RECORDS PROVIDED Start Marker
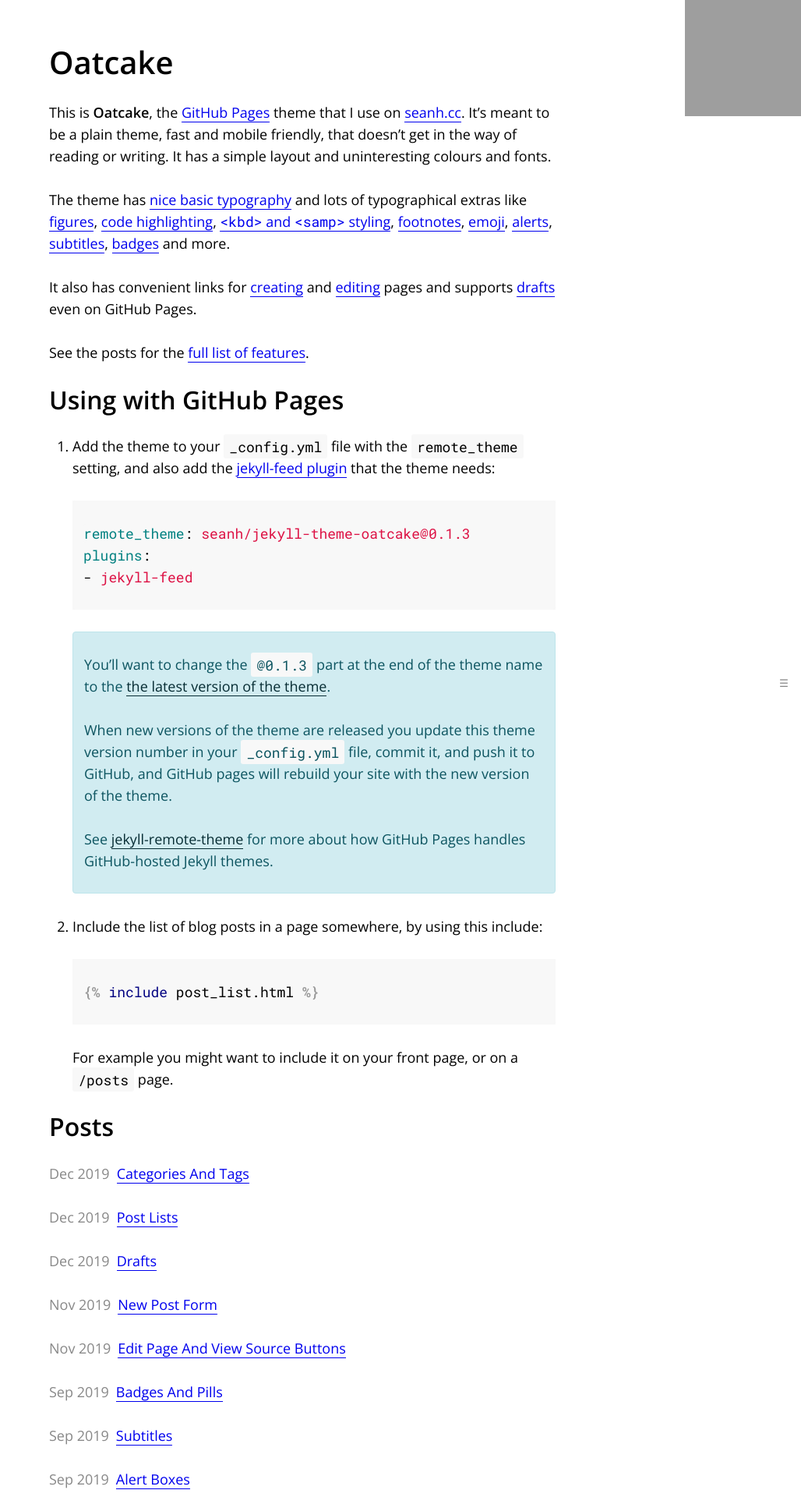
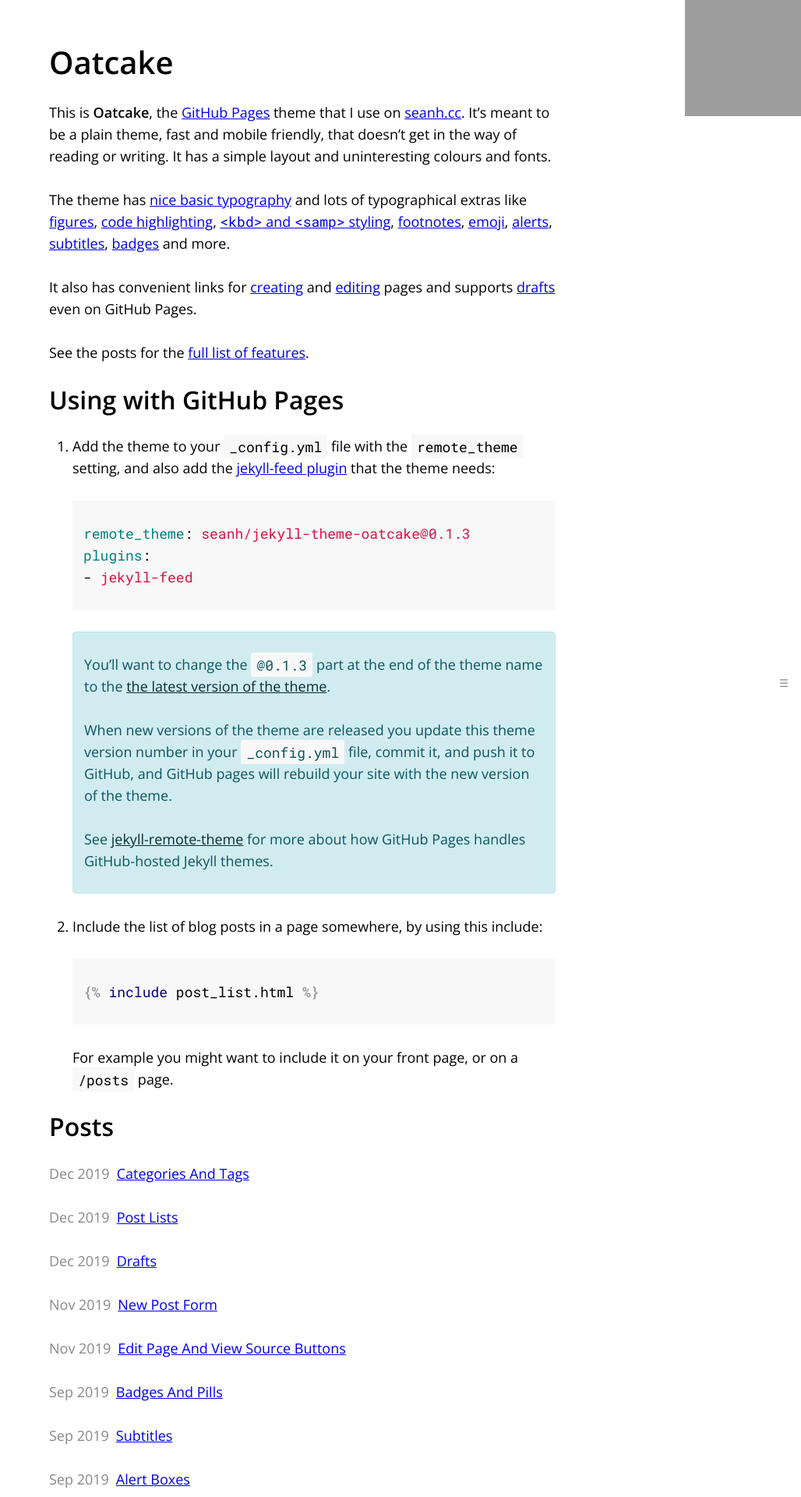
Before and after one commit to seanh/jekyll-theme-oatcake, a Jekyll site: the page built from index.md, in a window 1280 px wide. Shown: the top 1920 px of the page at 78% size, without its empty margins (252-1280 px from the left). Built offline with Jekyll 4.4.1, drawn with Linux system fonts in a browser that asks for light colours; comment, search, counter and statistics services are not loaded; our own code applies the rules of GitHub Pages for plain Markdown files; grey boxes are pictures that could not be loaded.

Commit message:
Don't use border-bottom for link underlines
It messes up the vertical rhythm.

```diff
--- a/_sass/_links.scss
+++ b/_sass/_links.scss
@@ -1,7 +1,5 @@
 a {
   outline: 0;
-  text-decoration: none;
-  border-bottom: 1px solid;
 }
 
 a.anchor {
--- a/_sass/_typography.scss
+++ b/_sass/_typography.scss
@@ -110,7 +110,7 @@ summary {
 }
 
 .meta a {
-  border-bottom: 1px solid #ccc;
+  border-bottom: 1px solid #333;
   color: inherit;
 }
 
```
RECORDS PROVIDED End Marker
• _HOW TO COMPLETE THIS TASK_: Without including any picture, retype the entries exactly.

• _ANSWER TO THE EXERCISE_:
Before and after one commit to seanh/jekyll-theme-oatcake, a Jekyll site: the page built from index.md, in a window 1280 px wide. Shown: the top 1920 px of the page at 78% size, without its empty margins (252-1280 px from the left). Built offline with Jekyll 4.4.1, drawn with Linux system fonts in a browser that asks for light colours; comment, search, counter and statistics services are not loaded; our own code applies the rules of GitHub Pages for plain Markdown files; grey boxes are pictures that could not be loaded.

Commit message:
Don't use border-bottom for link underlines
It messes up the vertical rhythm.

```diff
--- a/_sass/_links.scss
+++ b/_sass/_links.scss
@@ -1,7 +1,5 @@
 a {
   outline: 0;
-  text-decoration: none;
-  border-bottom: 1px solid;
 }
 
 a.anchor {
--- a/_sass/_typography.scss
+++ b/_sass/_typography.scss
@@ -110,7 +110,7 @@ summary {
 }
 
 .meta a {
-  border-bottom: 1px solid #ccc;
+  border-bottom: 1px solid #333;
   color: inherit;
 }
 
```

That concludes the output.